_WHAT IS BEING ASKED_.
Within the records that follow, find every line containing the string "toggle". Copy those lines.

Front-end code change data:

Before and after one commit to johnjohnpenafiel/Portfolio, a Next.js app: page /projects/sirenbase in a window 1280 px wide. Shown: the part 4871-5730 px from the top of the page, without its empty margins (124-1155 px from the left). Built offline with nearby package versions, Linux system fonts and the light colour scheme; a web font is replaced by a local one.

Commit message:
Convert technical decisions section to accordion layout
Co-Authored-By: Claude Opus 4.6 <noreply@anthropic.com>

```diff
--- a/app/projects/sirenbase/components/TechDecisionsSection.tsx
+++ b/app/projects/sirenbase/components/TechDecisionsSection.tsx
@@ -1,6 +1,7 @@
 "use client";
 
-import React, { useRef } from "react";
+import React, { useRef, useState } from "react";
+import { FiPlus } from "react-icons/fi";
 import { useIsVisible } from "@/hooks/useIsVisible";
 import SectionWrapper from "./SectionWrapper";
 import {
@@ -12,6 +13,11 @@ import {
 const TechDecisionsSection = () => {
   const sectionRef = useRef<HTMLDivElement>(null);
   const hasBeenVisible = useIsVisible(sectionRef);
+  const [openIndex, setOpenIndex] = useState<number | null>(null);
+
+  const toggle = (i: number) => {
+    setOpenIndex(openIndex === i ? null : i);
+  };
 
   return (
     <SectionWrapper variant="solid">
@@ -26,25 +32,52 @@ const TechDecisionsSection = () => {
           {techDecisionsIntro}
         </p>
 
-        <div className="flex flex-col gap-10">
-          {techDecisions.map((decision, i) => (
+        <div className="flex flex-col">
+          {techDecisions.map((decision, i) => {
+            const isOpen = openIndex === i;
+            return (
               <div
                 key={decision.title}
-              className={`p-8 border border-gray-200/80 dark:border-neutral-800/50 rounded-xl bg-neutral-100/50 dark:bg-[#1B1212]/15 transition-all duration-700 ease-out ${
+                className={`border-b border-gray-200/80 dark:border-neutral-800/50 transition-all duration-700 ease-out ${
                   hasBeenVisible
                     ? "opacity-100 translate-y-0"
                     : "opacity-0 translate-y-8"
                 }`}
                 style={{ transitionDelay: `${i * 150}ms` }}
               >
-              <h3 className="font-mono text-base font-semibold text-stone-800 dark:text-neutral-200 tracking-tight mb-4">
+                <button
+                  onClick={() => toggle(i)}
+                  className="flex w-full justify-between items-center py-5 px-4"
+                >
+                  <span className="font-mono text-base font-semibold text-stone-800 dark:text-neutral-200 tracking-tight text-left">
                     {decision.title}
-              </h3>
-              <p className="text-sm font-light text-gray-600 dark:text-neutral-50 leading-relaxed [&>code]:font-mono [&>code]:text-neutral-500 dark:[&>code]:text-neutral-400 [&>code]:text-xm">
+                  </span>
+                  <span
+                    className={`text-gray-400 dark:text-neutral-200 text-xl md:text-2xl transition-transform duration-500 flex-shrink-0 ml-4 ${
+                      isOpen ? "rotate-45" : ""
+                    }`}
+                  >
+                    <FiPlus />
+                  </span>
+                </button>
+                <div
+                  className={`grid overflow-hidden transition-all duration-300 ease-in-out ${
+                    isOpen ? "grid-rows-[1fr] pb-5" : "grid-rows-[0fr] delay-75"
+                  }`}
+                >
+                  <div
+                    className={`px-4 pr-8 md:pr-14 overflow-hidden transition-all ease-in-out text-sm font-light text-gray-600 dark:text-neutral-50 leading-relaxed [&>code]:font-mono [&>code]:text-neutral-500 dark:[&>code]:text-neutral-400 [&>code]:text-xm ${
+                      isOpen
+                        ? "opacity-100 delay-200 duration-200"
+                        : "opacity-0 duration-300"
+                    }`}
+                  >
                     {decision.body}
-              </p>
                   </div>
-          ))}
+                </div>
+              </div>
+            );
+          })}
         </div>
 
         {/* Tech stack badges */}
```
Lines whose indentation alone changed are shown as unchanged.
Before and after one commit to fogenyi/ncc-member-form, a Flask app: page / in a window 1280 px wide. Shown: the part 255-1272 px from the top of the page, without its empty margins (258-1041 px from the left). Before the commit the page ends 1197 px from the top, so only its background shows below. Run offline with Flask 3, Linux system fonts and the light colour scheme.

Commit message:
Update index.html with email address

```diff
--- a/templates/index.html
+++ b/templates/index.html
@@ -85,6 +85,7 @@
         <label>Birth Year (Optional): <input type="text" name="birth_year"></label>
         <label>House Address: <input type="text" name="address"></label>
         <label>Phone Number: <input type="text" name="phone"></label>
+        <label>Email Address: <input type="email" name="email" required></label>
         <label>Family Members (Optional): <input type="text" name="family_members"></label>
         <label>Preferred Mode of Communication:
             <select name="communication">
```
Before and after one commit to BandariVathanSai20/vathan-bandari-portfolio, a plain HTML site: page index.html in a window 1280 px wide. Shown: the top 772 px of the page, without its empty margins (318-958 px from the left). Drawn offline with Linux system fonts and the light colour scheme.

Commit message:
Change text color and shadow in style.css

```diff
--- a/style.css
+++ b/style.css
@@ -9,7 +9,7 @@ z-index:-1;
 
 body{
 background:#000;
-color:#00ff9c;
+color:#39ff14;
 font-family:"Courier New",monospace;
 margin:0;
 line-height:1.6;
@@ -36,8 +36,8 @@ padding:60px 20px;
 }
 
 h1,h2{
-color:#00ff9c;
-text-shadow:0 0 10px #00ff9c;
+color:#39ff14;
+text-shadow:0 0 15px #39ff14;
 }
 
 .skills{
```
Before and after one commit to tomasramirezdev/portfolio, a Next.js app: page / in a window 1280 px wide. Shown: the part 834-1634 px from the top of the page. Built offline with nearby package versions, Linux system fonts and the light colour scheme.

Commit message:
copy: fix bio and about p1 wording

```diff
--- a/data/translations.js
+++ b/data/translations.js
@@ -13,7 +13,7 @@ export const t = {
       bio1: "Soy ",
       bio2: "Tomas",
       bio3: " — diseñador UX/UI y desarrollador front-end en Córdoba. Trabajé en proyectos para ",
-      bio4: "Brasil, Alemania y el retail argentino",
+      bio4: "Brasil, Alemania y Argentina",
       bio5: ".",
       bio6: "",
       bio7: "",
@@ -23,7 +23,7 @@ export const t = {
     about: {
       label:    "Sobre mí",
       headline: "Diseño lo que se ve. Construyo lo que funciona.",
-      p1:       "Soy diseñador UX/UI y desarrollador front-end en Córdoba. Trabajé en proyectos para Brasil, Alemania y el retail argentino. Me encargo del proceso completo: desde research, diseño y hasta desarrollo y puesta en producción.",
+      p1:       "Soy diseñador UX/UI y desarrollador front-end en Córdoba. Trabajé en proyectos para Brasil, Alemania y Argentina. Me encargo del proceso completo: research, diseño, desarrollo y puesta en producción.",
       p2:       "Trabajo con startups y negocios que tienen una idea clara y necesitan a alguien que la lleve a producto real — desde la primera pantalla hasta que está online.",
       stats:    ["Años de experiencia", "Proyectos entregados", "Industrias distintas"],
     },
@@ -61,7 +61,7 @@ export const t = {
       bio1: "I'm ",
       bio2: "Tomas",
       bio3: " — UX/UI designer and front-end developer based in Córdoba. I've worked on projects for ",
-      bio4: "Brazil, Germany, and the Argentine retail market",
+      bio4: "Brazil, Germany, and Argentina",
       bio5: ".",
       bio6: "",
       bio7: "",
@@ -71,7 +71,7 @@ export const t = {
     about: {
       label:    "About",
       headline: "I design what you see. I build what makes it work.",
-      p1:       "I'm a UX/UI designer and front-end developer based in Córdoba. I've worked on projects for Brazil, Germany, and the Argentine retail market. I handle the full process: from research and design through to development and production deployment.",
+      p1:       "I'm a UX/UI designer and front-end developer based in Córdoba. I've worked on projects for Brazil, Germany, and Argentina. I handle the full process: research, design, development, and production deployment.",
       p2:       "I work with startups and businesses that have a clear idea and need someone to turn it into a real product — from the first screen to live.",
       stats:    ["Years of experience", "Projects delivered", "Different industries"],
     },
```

_SOLUTION TO THIS EXERCISE_.
+  const toggle = (i: number) => {
+                  onClick={() => toggle(i)}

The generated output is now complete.